In a piece that is ostensibly on “the perils of Groupthink” Gill makes two timely observations. The first is that every single “online feminist” (i.e. those feminists who are several classes down from a “print feminist”) writes in exactly the same style. And that style is … Well, let’s be honest, it’s the style in which Vagenda write. And Vagenda write in that style deliberately, perhaps because they’re writing about the very magazines whose approach they mimic. It doesn’t take a genius to notice this – Vagenda spell it out for you – but still. Well done, Gill. That’s probably a good few young feminists you’ve embarrassed out of writing on the things they care about, simply because they happen to adopt what you consider to be an overly stylized voice. Sod ‘em, though. It’s all very well finding a voice in this sexist world, but make sure it doesn’t sound too jarring to the more sophisticated feminist ear.

Gill’s second point is based on her first. This is unfortunate, since her first (that all “online feminists” write like Vagenda and their imitators) isn’t a very convincing one, but never mind. Let’s pretend this makes sense, otherwise the rest of Gill’s argument is too bewildering for words. Gill wants to suggest that since all “online feminists” write the same (which they don’t) they all think the same (which they don’t):

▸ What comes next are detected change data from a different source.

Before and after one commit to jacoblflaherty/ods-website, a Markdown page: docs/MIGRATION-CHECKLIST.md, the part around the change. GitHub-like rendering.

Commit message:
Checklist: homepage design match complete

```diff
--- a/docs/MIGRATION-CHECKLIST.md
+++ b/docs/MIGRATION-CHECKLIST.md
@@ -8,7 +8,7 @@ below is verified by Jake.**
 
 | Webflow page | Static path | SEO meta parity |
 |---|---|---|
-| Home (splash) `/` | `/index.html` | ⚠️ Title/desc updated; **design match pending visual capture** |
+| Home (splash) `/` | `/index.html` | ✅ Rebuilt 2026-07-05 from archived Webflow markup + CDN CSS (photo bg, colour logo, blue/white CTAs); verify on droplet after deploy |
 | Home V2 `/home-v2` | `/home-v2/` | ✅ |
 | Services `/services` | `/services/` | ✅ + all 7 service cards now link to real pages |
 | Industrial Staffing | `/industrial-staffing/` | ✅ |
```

Now, there’s nothing wrong with showing your writing influences – but when you write as a tribe that’s a sign that you think as a tribe, and when you think as a tribe common sense starts to go out the window.

Evidence for this tribal lack of common sense in the feminist community comes from the fact that online feminists seem to have a thing about rape apologism: they don’t like it. Pretty much all of them don’t like it. Gill seems to find this suspicious, and decides “it’s something to do with people moving as a group”. Because obviously, all things being equal, you’d expect some supporters of women’s liberation to be cool with rape apologism, wouldn’t you? Otherwise it’s just weird. Silly, silly online feminists.

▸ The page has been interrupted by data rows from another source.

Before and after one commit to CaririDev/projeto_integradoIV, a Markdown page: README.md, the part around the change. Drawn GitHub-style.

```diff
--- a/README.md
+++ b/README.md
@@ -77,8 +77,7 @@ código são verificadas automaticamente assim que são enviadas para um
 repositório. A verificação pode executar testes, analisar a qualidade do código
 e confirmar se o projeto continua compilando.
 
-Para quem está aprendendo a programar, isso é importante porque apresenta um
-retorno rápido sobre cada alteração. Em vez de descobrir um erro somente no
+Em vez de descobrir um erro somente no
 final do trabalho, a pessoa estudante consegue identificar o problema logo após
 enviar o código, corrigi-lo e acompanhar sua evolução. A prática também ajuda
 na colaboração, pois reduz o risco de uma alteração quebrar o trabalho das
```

I don’t know where to start with all that’s wrong with Gill’s depiction of innocuous “advice” on rape avoidance being cruelly misrepresented as rape apologism. If her point is that saying some things increase your risk of being attacked but not your responsibility for it, then this has been argued in far more sober, nuanced and intelligent ways, for instance here. I still don’t agree with it, and I’ve tried to explain why here (no doubt in a Groupthink-ridden, knee-jerk way, without even knowing it). The point is, whatever you believe, you can discuss these things without being so bloody superior and insulting. Moreover, it’s important to do so. What’s the point of alienating people or shaming them into silence?

Well, anyhow, I just wanted to say that. Because I am frankly surprised at the meanness that lies behind this type of intellectual posturing. And yeah, now I feel worried in case I slip into “babyish” capitals or forget to drop in the odd “sounds sexist at first glance but actually it’s way radical” observation, just to show I’m not one of the crowd. Is that what being clever is meant to feel like? If so, I’d rather be ignorant, honest and free.